TASK OBJECTIVE – Wherever the string "gradient" turns up in the data, copy the whole line.

PROVIDED MATERIAL –

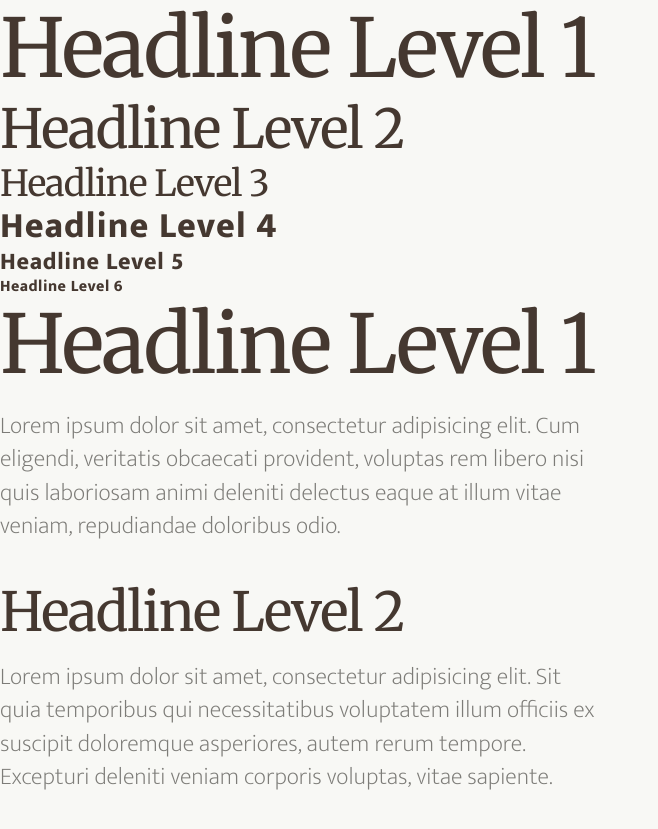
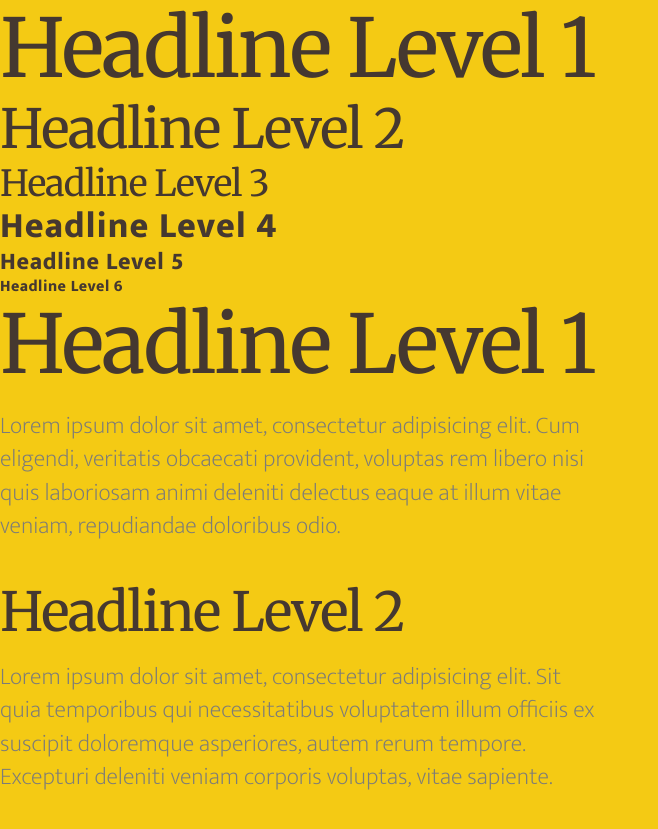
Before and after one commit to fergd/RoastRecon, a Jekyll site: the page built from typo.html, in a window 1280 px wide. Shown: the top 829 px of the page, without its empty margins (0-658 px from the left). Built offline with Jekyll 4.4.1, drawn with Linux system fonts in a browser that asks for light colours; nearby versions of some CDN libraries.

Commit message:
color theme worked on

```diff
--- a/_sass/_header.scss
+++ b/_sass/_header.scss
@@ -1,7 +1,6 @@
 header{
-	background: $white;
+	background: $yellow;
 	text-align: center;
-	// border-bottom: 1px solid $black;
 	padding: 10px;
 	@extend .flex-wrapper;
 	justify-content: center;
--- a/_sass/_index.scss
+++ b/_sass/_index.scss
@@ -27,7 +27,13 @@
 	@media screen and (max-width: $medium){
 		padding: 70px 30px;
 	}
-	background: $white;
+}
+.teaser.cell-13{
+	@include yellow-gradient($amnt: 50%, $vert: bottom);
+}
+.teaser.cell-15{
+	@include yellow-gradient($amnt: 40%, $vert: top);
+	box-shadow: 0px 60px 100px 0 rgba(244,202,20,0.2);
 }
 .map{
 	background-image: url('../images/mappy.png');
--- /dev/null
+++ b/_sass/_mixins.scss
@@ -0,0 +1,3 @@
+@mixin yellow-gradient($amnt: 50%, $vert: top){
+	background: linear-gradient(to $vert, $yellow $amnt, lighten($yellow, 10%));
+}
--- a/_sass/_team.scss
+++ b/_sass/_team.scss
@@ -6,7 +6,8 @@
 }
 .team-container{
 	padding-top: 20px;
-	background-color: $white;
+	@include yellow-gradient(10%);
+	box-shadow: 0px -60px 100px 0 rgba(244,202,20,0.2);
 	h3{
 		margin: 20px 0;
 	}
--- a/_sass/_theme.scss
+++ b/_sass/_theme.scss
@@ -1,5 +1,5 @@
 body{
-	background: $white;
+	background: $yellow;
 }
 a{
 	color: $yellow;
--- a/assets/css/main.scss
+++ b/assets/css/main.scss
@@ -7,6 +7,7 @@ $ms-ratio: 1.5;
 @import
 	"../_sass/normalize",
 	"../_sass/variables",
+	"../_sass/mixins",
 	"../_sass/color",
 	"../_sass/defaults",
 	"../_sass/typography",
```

...

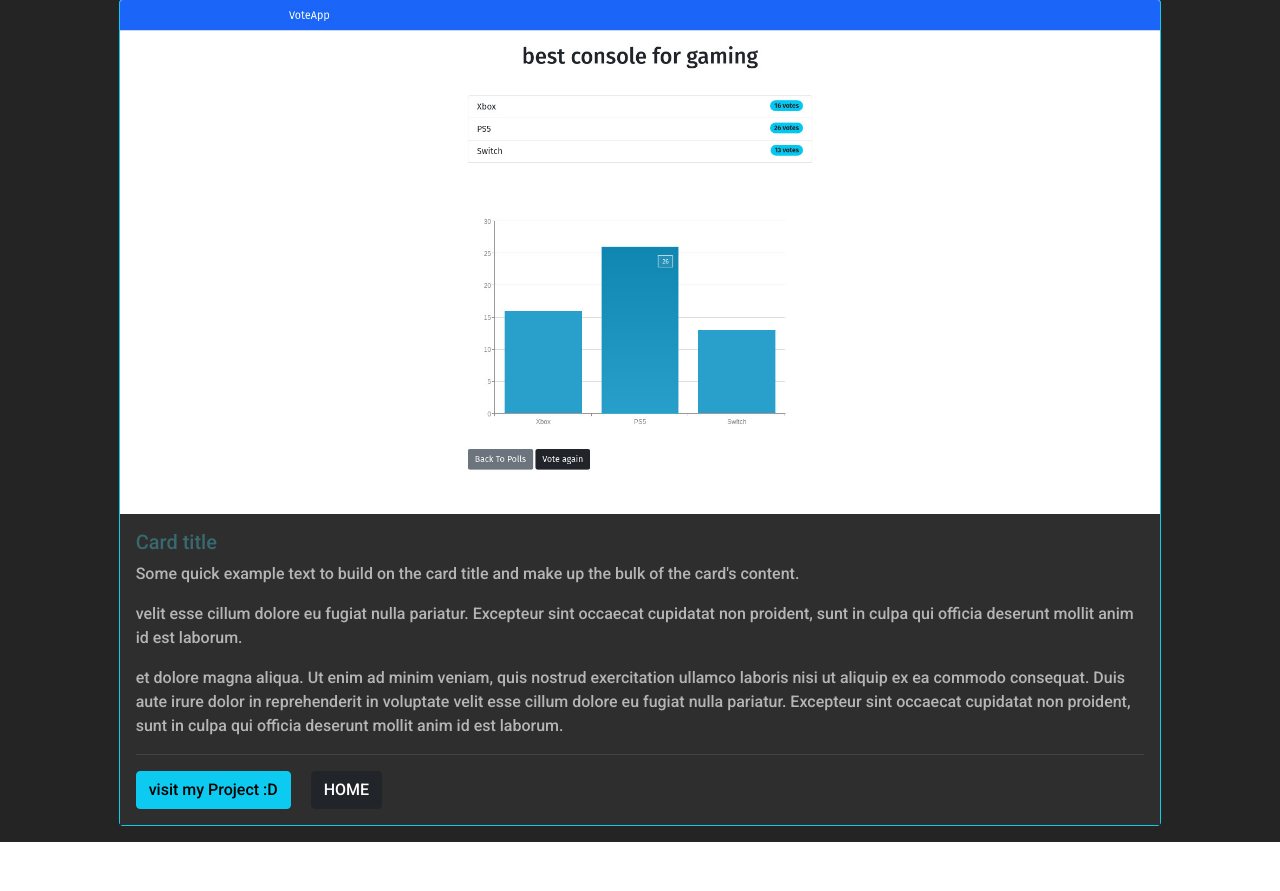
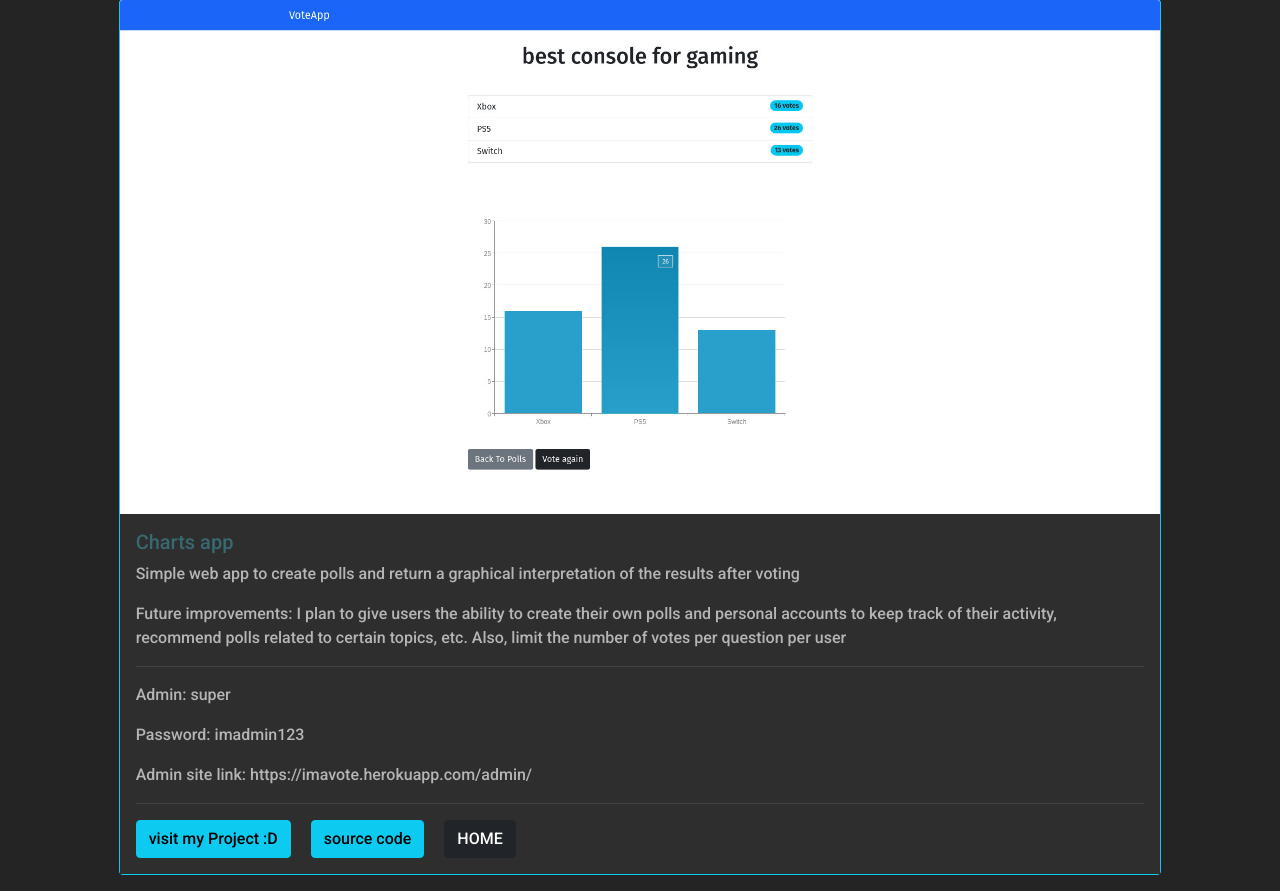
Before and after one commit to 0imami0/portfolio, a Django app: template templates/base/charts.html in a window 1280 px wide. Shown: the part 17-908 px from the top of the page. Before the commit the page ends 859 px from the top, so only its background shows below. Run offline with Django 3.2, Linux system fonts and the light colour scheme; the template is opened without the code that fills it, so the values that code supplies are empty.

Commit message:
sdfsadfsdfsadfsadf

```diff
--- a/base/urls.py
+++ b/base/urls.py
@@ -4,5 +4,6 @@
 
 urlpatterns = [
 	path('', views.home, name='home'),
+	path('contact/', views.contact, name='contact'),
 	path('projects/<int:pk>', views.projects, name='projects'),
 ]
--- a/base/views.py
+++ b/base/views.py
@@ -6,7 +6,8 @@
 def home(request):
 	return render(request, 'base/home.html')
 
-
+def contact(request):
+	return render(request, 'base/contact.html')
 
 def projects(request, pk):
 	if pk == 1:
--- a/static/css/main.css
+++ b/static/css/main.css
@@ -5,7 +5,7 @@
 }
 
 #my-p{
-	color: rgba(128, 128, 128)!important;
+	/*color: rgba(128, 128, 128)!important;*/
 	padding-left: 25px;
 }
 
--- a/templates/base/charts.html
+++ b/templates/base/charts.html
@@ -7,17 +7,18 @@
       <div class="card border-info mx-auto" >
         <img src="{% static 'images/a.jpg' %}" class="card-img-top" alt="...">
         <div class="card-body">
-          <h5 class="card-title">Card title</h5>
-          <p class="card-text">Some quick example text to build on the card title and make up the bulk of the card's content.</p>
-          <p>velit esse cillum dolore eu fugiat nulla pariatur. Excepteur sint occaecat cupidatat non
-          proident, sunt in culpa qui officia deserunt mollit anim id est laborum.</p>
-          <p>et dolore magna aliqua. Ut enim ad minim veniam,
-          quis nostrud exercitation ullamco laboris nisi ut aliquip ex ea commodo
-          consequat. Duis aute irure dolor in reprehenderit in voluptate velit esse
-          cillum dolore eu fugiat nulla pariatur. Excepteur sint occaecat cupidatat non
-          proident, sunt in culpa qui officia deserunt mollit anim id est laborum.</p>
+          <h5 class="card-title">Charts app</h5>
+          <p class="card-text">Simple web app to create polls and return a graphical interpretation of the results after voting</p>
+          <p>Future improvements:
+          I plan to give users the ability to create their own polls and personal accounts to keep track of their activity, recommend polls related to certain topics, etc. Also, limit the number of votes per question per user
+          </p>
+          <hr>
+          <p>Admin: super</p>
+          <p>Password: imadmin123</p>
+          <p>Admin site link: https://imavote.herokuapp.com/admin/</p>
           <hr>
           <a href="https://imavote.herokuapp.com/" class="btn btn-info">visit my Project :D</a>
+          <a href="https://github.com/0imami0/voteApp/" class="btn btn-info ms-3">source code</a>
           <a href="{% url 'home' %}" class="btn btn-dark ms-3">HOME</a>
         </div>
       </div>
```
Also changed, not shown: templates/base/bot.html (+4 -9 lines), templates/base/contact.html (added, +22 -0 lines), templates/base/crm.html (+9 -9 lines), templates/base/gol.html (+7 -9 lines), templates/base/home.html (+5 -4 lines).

THE COMPLETED TASK –
+	@include yellow-gradient($amnt: 50%, $vert: bottom);
+	@include yellow-gradient($amnt: 40%, $vert: top);
+@mixin yellow-gradient($amnt: 50%, $vert: top){
+	background: linear-gradient(to $vert, $yellow $amnt, lighten($yellow, 10%));
+	@include yellow-gradient(10%);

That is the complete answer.